## [Aim of the task]
The listing below should be written out exactly; please include all of it.

## [The data]
**********

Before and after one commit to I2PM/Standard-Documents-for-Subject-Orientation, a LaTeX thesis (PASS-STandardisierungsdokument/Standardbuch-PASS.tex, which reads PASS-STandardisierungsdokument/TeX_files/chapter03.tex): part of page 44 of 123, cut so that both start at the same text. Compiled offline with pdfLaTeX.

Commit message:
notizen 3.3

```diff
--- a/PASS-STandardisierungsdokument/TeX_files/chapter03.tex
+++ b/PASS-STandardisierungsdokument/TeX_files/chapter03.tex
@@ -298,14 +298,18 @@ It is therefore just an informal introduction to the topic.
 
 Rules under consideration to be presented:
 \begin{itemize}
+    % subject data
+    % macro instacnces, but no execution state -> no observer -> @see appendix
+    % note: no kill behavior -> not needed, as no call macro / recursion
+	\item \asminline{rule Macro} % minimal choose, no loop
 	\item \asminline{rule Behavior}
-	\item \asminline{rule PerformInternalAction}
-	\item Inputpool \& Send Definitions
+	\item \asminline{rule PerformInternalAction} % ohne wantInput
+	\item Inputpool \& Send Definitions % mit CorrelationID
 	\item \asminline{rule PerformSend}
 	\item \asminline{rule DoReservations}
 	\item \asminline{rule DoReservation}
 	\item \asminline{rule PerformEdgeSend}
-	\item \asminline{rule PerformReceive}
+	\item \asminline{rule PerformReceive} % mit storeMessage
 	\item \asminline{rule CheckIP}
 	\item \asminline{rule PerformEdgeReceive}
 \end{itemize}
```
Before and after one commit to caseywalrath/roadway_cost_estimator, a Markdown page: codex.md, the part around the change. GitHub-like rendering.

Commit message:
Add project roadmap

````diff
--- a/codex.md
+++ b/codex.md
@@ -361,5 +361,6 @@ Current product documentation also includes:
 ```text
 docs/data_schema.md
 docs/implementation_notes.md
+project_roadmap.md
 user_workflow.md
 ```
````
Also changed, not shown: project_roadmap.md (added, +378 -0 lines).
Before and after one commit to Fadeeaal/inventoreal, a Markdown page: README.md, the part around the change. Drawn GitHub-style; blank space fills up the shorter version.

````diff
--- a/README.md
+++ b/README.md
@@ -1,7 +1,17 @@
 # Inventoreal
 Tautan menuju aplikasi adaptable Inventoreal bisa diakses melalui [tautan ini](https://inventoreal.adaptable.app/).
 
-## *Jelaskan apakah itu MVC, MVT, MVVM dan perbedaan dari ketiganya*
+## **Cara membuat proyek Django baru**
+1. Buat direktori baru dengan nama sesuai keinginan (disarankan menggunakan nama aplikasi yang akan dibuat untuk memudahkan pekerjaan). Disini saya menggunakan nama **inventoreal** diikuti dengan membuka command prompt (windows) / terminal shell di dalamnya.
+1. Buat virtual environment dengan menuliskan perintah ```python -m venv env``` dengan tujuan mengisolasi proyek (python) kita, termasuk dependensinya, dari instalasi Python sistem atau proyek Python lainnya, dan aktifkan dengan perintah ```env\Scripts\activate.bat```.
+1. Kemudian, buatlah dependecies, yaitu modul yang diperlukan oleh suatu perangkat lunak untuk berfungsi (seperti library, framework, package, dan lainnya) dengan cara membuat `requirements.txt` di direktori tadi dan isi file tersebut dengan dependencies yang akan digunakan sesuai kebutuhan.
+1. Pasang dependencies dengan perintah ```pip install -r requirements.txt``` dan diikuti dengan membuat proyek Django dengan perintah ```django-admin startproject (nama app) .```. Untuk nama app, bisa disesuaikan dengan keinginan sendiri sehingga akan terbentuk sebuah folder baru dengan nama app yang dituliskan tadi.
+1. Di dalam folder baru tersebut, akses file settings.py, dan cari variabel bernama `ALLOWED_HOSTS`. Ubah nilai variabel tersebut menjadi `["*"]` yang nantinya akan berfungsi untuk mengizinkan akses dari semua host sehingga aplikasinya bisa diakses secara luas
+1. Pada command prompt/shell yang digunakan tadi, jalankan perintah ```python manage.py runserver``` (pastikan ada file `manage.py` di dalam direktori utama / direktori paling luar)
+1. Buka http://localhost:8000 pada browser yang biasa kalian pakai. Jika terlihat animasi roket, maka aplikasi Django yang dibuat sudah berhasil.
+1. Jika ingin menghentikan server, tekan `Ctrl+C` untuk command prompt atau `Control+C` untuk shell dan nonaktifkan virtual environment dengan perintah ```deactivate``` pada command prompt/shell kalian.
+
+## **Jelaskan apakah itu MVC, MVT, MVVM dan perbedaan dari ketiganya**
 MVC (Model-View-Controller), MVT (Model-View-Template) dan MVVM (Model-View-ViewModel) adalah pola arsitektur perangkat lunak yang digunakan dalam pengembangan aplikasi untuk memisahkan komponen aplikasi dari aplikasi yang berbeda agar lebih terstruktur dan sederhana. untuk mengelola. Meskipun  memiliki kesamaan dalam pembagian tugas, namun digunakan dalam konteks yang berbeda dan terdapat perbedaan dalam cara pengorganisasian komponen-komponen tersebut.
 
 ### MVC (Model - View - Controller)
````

**********

## [Solved exercise]
Before and after one commit to I2PM/Standard-Documents-for-Subject-Orientation, a LaTeX thesis (PASS-STandardisierungsdokument/Standardbuch-PASS.tex, which reads PASS-STandardisierungsdokument/TeX_files/chapter03.tex): part of page 44 of 123, cut so that both start at the same text. Compiled offline with pdfLaTeX.

Commit message:
notizen 3.3

```diff
--- a/PASS-STandardisierungsdokument/TeX_files/chapter03.tex
+++ b/PASS-STandardisierungsdokument/TeX_files/chapter03.tex
@@ -298,14 +298,18 @@ It is therefore just an informal introduction to the topic.
 
 Rules under consideration to be presented:
 \begin{itemize}
+    % subject data
+    % macro instacnces, but no execution state -> no observer -> @see appendix
+    % note: no kill behavior -> not needed, as no call macro / recursion
+	\item \asminline{rule Macro} % minimal choose, no loop
 	\item \asminline{rule Behavior}
-	\item \asminline{rule PerformInternalAction}
-	\item Inputpool \& Send Definitions
+	\item \asminline{rule PerformInternalAction} % ohne wantInput
+	\item Inputpool \& Send Definitions % mit CorrelationID
 	\item \asminline{rule PerformSend}
 	\item \asminline{rule DoReservations}
 	\item \asminline{rule DoReservation}
 	\item \asminline{rule PerformEdgeSend}
-	\item \asminline{rule PerformReceive}
+	\item \asminline{rule PerformReceive} % mit storeMessage
 	\item \asminline{rule CheckIP}
 	\item \asminline{rule PerformEdgeReceive}
 \end{itemize}
```
Before and after one commit to caseywalrath/roadway_cost_estimator, a Markdown page: codex.md, the part around the change. GitHub-like rendering.

Commit message:
Add project roadmap

````diff
--- a/codex.md
+++ b/codex.md
@@ -361,5 +361,6 @@ Current product documentation also includes:
 ```text
 docs/data_schema.md
 docs/implementation_notes.md
+project_roadmap.md
 user_workflow.md
 ```
````
Also changed, not shown: project_roadmap.md (added, +378 -0 lines).
Before and after one commit to Fadeeaal/inventoreal, a Markdown page: README.md, the part around the change. Drawn GitHub-style; blank space fills up the shorter version.

````diff
--- a/README.md
+++ b/README.md
@@ -1,7 +1,17 @@
 # Inventoreal
 Tautan menuju aplikasi adaptable Inventoreal bisa diakses melalui [tautan ini](https://inventoreal.adaptable.app/).
 
-## *Jelaskan apakah itu MVC, MVT, MVVM dan perbedaan dari ketiganya*
+## **Cara membuat proyek Django baru**
+1. Buat direktori baru dengan nama sesuai keinginan (disarankan menggunakan nama aplikasi yang akan dibuat untuk memudahkan pekerjaan). Disini saya menggunakan nama **inventoreal** diikuti dengan membuka command prompt (windows) / terminal shell di dalamnya.
+1. Buat virtual environment dengan menuliskan perintah ```python -m venv env``` dengan tujuan mengisolasi proyek (python) kita, termasuk dependensinya, dari instalasi Python sistem atau proyek Python lainnya, dan aktifkan dengan perintah ```env\Scripts\activate.bat```.
+1. Kemudian, buatlah dependecies, yaitu modul yang diperlukan oleh suatu perangkat lunak untuk berfungsi (seperti library, framework, package, dan lainnya) dengan cara membuat `requirements.txt` di direktori tadi dan isi file tersebut dengan dependencies yang akan digunakan sesuai kebutuhan.
+1. Pasang dependencies dengan perintah ```pip install -r requirements.txt``` dan diikuti dengan membuat proyek Django dengan perintah ```django-admin startproject (nama app) .```. Untuk nama app, bisa disesuaikan dengan keinginan sendiri sehingga akan terbentuk sebuah folder baru dengan nama app yang dituliskan tadi.
+1. Di dalam folder baru tersebut, akses file settings.py, dan cari variabel bernama `ALLOWED_HOSTS`. Ubah nilai variabel tersebut menjadi `["*"]` yang nantinya akan berfungsi untuk mengizinkan akses dari semua host sehingga aplikasinya bisa diakses secara luas
+1. Pada command prompt/shell yang digunakan tadi, jalankan perintah ```python manage.py runserver``` (pastikan ada file `manage.py` di dalam direktori utama / direktori paling luar)
+1. Buka http://localhost:8000 pada browser yang biasa kalian pakai. Jika terlihat animasi roket, maka aplikasi Django yang dibuat sudah berhasil.
+1. Jika ingin menghentikan server, tekan `Ctrl+C` untuk command prompt atau `Control+C` untuk shell dan nonaktifkan virtual environment dengan perintah ```deactivate``` pada command prompt/shell kalian.
+
+## **Jelaskan apakah itu MVC, MVT, MVVM dan perbedaan dari ketiganya**
 MVC (Model-View-Controller), MVT (Model-View-Template) dan MVVM (Model-View-ViewModel) adalah pola arsitektur perangkat lunak yang digunakan dalam pengembangan aplikasi untuk memisahkan komponen aplikasi dari aplikasi yang berbeda agar lebih terstruktur dan sederhana. untuk mengelola. Meskipun  memiliki kesamaan dalam pembagian tugas, namun digunakan dalam konteks yang berbeda dan terdapat perbedaan dalam cara pengorganisasian komponen-komponen tersebut.
 
 ### MVC (Model - View - Controller)
````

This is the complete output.